WHAT TO WORK ON:
Each record below needs to be set down again exactly.

(Recorded data)
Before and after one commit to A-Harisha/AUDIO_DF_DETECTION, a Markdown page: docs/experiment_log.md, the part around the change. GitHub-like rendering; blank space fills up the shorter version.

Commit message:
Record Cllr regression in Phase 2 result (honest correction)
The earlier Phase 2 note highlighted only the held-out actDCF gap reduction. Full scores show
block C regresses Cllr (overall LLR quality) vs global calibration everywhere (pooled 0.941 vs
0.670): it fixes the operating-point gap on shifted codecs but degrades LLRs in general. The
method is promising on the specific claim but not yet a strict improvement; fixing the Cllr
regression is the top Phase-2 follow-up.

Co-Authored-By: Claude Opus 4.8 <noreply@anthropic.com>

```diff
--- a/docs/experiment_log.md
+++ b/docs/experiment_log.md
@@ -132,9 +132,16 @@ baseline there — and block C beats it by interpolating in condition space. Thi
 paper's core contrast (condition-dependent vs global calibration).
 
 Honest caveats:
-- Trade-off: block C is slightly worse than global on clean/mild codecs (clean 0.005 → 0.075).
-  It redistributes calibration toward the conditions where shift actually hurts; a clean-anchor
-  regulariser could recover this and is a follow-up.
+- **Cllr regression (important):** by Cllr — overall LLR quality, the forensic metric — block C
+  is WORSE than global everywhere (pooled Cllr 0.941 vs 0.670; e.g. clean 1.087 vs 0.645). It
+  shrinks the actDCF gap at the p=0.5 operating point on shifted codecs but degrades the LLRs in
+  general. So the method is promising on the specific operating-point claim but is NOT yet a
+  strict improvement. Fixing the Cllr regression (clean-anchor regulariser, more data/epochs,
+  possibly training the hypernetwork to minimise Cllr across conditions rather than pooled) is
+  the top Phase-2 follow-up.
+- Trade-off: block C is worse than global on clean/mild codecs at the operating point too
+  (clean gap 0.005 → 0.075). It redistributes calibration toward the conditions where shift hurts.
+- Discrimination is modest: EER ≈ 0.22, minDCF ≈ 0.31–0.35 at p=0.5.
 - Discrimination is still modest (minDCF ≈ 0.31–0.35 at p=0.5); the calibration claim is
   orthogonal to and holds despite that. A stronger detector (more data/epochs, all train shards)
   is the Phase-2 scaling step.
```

SOLVED PROBLEM:
Before and after one commit to A-Harisha/AUDIO_DF_DETECTION, a Markdown page: docs/experiment_log.md, the part around the change. GitHub-like rendering; blank space fills up the shorter version.

Commit message:
Record Cllr regression in Phase 2 result (honest correction)
The earlier Phase 2 note highlighted only the held-out actDCF gap reduction. Full scores show
block C regresses Cllr (overall LLR quality) vs global calibration everywhere (pooled 0.941 vs
0.670): it fixes the operating-point gap on shifted codecs but degrades LLRs in general. The
method is promising on the specific claim but not yet a strict improvement; fixing the Cllr
regression is the top Phase-2 follow-up.

Co-Authored-By: Claude Opus 4.8 <noreply@anthropic.com>

```diff
--- a/docs/experiment_log.md
+++ b/docs/experiment_log.md
@@ -132,9 +132,16 @@ baseline there — and block C beats it by interpolating in condition space. Thi
 paper's core contrast (condition-dependent vs global calibration).
 
 Honest caveats:
-- Trade-off: block C is slightly worse than global on clean/mild codecs (clean 0.005 → 0.075).
-  It redistributes calibration toward the conditions where shift actually hurts; a clean-anchor
-  regulariser could recover this and is a follow-up.
+- **Cllr regression (important):** by Cllr — overall LLR quality, the forensic metric — block C
+  is WORSE than global everywhere (pooled Cllr 0.941 vs 0.670; e.g. clean 1.087 vs 0.645). It
+  shrinks the actDCF gap at the p=0.5 operating point on shifted codecs but degrades the LLRs in
+  general. So the method is promising on the specific operating-point claim but is NOT yet a
+  strict improvement. Fixing the Cllr regression (clean-anchor regulariser, more data/epochs,
+  possibly training the hypernetwork to minimise Cllr across conditions rather than pooled) is
+  the top Phase-2 follow-up.
+- Trade-off: block C is worse than global on clean/mild codecs at the operating point too
+  (clean gap 0.005 → 0.075). It redistributes calibration toward the conditions where shift hurts.
+- Discrimination is modest: EER ≈ 0.22, minDCF ≈ 0.31–0.35 at p=0.5.
 - Discrimination is still modest (minDCF ≈ 0.31–0.35 at p=0.5); the calibration claim is
   orthogonal to and holds despite that. A stronger detector (more data/epochs, all train shards)
   is the Phase-2 scaling step.
```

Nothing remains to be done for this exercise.